= Task prompt =
Which lines in the records below contain the word "based"? Copy each one.

##### Raw data #####

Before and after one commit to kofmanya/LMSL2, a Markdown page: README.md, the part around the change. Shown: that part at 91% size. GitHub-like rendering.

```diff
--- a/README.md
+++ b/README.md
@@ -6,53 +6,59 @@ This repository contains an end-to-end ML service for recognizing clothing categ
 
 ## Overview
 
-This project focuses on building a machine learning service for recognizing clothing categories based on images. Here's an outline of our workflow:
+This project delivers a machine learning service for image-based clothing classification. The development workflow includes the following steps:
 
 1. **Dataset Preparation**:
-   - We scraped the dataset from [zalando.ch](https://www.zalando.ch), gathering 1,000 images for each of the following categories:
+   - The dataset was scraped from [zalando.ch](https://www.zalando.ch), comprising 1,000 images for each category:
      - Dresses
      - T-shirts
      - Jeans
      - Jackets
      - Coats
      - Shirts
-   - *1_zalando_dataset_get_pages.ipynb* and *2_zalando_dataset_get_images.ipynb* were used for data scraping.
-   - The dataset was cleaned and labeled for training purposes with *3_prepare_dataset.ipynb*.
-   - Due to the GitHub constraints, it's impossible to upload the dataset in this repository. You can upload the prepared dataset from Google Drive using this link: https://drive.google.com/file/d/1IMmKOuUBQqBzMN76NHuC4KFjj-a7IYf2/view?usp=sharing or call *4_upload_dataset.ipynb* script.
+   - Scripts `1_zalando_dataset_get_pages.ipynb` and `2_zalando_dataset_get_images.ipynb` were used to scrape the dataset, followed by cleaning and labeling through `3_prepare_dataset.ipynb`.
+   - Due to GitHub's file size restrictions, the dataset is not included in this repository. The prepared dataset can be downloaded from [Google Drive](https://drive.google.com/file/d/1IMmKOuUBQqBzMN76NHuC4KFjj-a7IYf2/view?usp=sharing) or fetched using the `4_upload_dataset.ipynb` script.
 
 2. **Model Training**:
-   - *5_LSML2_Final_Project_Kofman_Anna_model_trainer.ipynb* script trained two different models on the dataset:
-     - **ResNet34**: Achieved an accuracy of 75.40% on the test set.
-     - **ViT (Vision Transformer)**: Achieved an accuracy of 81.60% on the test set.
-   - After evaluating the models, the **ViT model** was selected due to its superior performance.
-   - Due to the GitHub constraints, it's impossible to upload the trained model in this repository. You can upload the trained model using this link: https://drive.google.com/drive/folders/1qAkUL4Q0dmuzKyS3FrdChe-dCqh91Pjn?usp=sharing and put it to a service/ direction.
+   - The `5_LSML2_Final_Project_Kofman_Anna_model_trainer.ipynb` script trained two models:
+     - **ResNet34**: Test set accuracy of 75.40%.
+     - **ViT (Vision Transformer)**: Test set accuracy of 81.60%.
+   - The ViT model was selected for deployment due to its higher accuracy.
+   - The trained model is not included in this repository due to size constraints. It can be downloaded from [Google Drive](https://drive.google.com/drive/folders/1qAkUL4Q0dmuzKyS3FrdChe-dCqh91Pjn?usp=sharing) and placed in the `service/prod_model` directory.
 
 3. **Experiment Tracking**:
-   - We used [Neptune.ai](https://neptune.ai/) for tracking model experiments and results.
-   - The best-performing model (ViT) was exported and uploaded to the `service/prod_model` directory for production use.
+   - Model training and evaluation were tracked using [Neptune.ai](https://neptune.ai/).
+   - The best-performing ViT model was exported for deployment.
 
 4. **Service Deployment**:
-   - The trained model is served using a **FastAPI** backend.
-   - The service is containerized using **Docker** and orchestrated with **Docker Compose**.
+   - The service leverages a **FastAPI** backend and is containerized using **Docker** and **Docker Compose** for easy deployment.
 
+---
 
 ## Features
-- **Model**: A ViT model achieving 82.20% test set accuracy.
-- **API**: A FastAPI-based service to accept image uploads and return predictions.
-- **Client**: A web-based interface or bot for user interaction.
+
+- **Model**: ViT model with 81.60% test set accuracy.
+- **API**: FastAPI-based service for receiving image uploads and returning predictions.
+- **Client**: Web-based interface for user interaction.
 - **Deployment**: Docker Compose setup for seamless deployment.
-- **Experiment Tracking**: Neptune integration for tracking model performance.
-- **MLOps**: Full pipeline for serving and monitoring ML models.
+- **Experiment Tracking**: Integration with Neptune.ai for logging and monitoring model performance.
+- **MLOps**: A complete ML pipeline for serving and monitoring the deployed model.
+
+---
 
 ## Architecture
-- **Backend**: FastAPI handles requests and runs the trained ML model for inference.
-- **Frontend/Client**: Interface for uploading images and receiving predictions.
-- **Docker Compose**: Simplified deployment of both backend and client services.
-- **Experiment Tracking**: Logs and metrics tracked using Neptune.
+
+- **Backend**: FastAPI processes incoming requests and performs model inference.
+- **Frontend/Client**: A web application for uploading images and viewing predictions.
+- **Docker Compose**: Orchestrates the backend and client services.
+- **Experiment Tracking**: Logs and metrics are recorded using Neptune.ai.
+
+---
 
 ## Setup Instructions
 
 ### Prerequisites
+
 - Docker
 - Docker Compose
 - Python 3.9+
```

#####

= Answer box =
-This project focuses on building a machine learning service for recognizing clothing categories based on images. Here's an outline of our workflow:
+This project delivers a machine learning service for image-based clothing classification. The development workflow includes the following steps:
-- **API**: A FastAPI-based service to accept image uploads and return predictions.
-- **Client**: A web-based interface or bot for user interaction.
+- **API**: FastAPI-based service for receiving image uploads and returning predictions.
+- **Client**: Web-based interface for user interaction.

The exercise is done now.